State flags lowered for first woman to be Alaska Attorney General
Dan Bross/KUAC – Fairbanks
Flags are at half-staff in honor of former Alaska Attorney General and lifelong University of Alaska advocate, Grace Schaible [SHY-bull] of Fairbanks. Schaible died Saturday [jUNE 10] at the age of 91.
JBER Remembrance Ceremony
Zachariah Hughes/AKPM – Anchorage
75 years ago this month, the Japanese Navy launched an air-raid on Dutch Harbor, and shortly afterwards invaded two islands at the tail end of the Aleutian chain. In the aftermath, nearly 900 people were hastily evacuated from their villages, shipped away in small boats to live in abysmal camp conditions in Southeast Alaska until the end of the war. Last week, a group of military officials, foreign dignitaries, and survivors gathered at the Fort Richardson National Ceremony to remember the events.
Local school district looks for help demolishing old Ft. Greely school
Tim Ellis/KUAC – Fairbanks
The Delta Greely School District is looking to the federal government to demolish an abandoned schoolhouse on Fort Greely.
Igiugig is using language grant to save its native tongue
Avery Lill/KDLG – Dillingham
In July, Igiugig (IGGY-ah-gig) Village will complete the second year of its three year Language Preservation and Maintenance Grant. The U.S. Administration for Native Americans awarded the grant, which totals more than $850,000. With 23 fluent speakers of Lake Iliamna (Ill-EE-ahm-nah) Yup’ik still living, the village of Igiugig is making a concerted effort to revive the language.
The House Finance Committee turned its attention Monday to a tax that Gov. Bill Walker included in the compromise package he proposed a week ago. The tax has been called a few different names, including a “head tax” and an “income tax.”Rep. Les Gara, D-Anchorage, speaks during a House Majority press availability in March. Gara prefers raising oil and gas taxes to a payroll tax. (Photo by Skip Gray/360 North)
Today, House Finance aides referred to it as a payroll tax. That’s because it would only tax the money people are paid for their employment, either on their employer’s payroll or through self-employment. But other forms of income – like the money people make on investments – wouldn’t be taxed.
Anchorage Democratic Rep. Les Gara said he’d rather have oil and gas companies pay more in taxes.
“The wealthiest pay the lowest percentage of their income under this bill, the way it’s written,” Gara said of Senate Bill 12. “The lowest income pay the highest percentage of their income under the way this bill is written, which seems a little backwards to me – or quite backwards.”
Under the current proposal, workers would pay one of five tax amounts – ranging from $50 for people making less than $20,000 per year to $500 for those paid more than $500,000.
Arnold Liebelt, an aide to Homer Rep. Paul Seaton, said the payroll tax could be changed to increase the number of tax levels, or to make the effect more similar across the income spectrum.

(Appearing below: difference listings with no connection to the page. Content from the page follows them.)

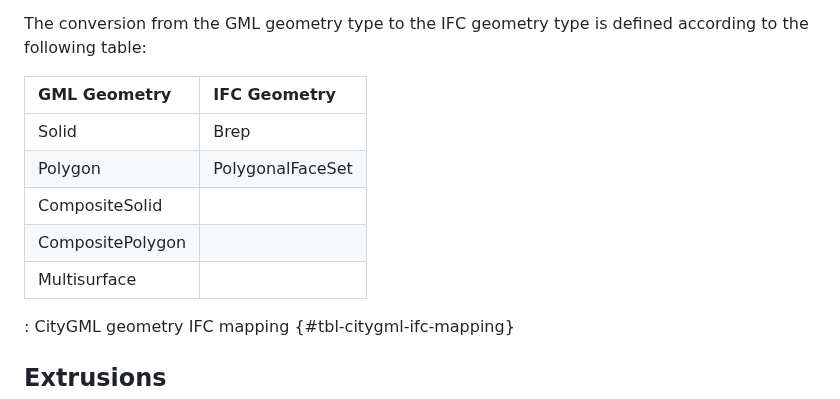
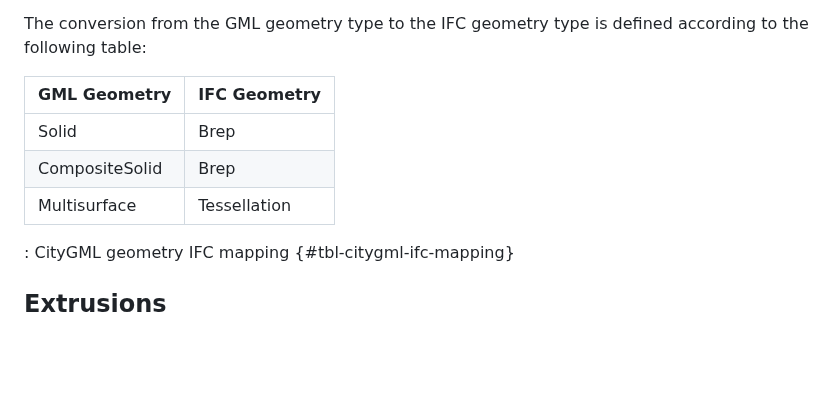
Before and after one commit to idibau/cs2bim, a Markdown page: docs/concepts.md, the part around the change. GitHub-like rendering; blank space fills up the shorter version.

Commit message:
Update CityGML to IFC geometry mapping table in `docs/concepts.md`

```diff
--- a/docs/concepts.md
+++ b/docs/concepts.md
@@ -99,13 +99,11 @@ CityGML supports different geometry types of GML. For the transformation of 3D c
 
 The conversion from the GML geometry type to the IFC geometry type is defined according to the following table:
 
-| GML Geometry     | IFC Geometry     |
-| :--------------- | :--------------- |
-| Solid            | Brep             |
-| Polygon          | PolygonalFaceSet |
-| CompositeSolid   |                  |
-| CompositePolygon |                  |
-| Multisurface     |                  |
+| GML Geometry     | IFC Geometry    |
+|:-----------------|:----------------|
+| Solid            | Brep            |
+| CompositeSolid   | Brep            |
+| Multisurface     | Tessellation    |
 : CityGML geometry IFC mapping {#tbl-citygml-ifc-mapping}
 
 
```
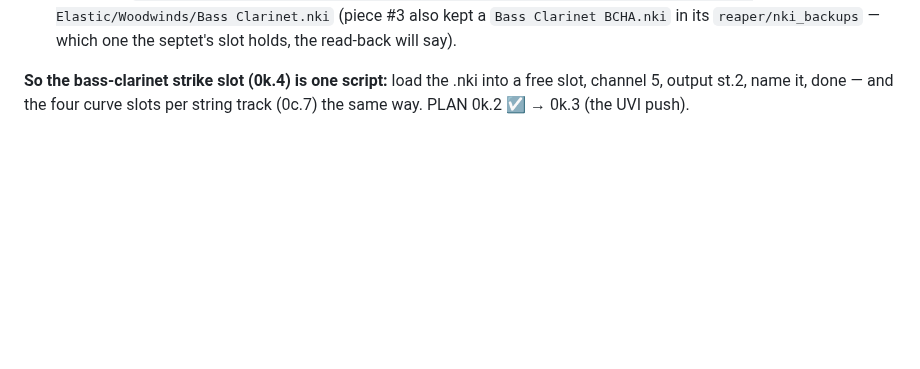
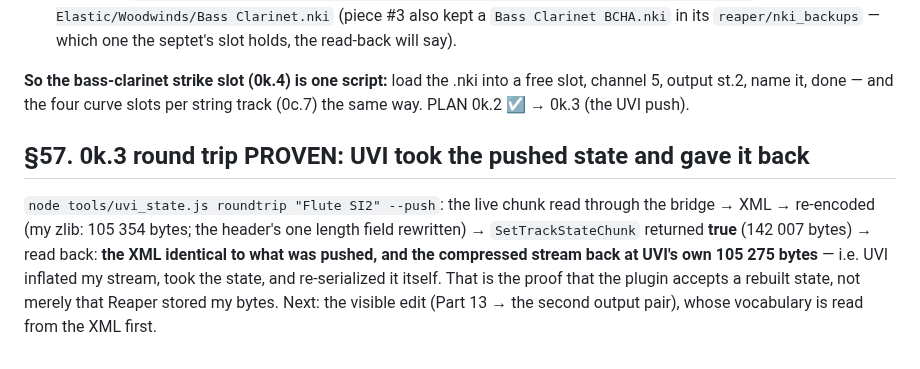
Before and after one commit to elosine/septet_2026, a Markdown page: docs/RUNNING_LOG.md, the part around the change. GitHub-like rendering; blank space fills up the shorter version.

Commit message:
0k.3 round trip proven: UVI accepted the rebuilt state through the bridge and re-emitted it (RUNNING_LOG §57)
Co-Authored-By: Claude Fable 5.1 <noreply@anthropic.com>

```diff
--- a/docs/RUNNING_LOG.md
+++ b/docs/RUNNING_LOG.md
@@ -1773,3 +1773,13 @@ registry entries rather than searched for.
 **So the bass-clarinet strike slot (0k.4) is one script:** load the .nki into a free slot,
 channel 5, output st.2, name it, done — and the four curve slots per string track (0c.7) the
 same way. PLAN 0k.2 ☑ → 0k.3 (the UVI push).
+
+## §57. 0k.3 round trip PROVEN: UVI took the pushed state and gave it back
+
+`node tools/uvi_state.js roundtrip "Flute SI2" --push`: the live chunk read through the
+bridge → XML → re-encoded (my zlib: 105 354 bytes; the header's one length field rewritten)
+→ `SetTrackStateChunk` returned **true** (142 007 bytes) → read back: **the XML identical to
+what was pushed, and the compressed stream back at UVI's own 105 275 bytes** — i.e. UVI
+inflated my stream, took the state, and re-serialized it itself. That is the proof that the
+plugin accepts a rebuilt state, not merely that Reaper stored my bytes. Next: the visible
+edit (Part 13 → the second output pair), whose vocabulary is read from the XML first.
```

“There’s so many different ways that this can be sliced and diced,” Liebelt said.
North Pole Republican Rep. Tammie Wilson was skeptical of the tax. She noted that under the current proposal, some self-employed people would be able to deduct expenses before paying the tax, while employees wouldn’t.
“It’s another thing, just to bring up – that when we’re trying to be fair, ‘fair’ is something you go to in the summertime,” Wilson said. “You can’t always be fair when it comes to taxes.”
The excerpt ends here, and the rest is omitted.